For the first time in decades, scientists are excavating fossils from an 80-foot-deep cave in North Central Wyoming.
The cave is called “Natural Trap Cave,” because it’s become the final resting place for countless animals in past centuries—including many now-extinct ones like mammoths, short-faced bears, and American lions.
Julie Meachen is a paleontologist at Des Moines University.
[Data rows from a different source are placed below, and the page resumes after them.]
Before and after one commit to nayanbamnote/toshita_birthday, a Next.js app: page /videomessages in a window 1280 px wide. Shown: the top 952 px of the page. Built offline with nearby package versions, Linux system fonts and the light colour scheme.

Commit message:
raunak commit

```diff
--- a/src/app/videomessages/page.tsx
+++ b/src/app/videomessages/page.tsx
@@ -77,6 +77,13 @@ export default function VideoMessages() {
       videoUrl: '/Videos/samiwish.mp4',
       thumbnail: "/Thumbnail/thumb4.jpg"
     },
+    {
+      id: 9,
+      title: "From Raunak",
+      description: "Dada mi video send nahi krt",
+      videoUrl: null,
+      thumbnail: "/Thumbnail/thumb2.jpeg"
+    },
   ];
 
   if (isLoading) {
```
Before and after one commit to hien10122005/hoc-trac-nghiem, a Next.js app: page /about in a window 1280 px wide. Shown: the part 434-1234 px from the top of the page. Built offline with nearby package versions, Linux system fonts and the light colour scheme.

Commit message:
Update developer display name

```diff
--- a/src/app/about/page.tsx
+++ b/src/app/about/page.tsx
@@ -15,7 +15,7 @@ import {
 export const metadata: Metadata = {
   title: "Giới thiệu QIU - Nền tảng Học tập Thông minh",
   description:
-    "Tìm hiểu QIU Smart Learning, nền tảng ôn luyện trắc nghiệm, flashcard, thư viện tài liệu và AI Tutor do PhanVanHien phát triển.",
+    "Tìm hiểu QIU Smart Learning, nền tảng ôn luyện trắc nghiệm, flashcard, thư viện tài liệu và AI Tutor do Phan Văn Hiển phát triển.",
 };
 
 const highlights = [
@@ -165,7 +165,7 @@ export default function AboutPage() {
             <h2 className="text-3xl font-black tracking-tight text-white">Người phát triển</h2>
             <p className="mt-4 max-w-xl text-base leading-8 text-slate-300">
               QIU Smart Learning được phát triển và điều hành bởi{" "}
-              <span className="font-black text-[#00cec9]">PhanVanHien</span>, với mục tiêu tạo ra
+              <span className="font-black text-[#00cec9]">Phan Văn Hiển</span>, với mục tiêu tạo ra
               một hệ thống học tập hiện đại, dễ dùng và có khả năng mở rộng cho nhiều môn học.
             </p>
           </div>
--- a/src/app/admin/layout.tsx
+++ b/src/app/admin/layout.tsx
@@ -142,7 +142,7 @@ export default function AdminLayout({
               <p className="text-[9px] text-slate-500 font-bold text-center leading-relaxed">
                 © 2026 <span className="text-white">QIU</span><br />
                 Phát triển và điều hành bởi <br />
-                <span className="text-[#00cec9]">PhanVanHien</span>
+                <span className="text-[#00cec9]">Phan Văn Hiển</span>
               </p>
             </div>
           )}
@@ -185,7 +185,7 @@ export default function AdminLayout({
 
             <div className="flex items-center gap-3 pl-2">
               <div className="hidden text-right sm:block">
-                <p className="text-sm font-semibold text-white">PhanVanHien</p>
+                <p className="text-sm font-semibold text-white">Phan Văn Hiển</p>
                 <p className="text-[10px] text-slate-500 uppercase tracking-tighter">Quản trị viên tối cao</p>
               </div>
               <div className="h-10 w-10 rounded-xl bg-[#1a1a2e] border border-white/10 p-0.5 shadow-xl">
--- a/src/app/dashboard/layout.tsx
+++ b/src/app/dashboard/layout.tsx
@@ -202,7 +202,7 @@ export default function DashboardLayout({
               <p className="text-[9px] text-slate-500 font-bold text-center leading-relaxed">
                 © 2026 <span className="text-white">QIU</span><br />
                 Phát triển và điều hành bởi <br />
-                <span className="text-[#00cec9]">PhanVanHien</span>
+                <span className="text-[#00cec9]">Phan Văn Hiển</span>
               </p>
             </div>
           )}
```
She’ll rappel into the cave with a team of 15 others.
“A lot of the crew members that are coming are not really spelunkers—we’re not cavers,” Meachen said. “So, the biggest challenge I would say is getting all of these people properly trained in caving safety and getting in and out of the cave.”
Meachen says the site in Wyoming is not common.
“This cave is actually pretty unique,” Meachen said. “Because the cave is so deep, the fossils are always kept cold and moist, and so, it’s actually a very good spot for preserving ancient DNA and keeping these bones very pristine."
The only sites with this level of preservation, Meachen says, are up north in the Arctic and Siberia.
Her group hopes to analyze the fossils to learn more about the Pleistocene extinction—which some think may have been caused by hunting or global climate change.
She will be working at Natural Trap Cave for the next two weeks.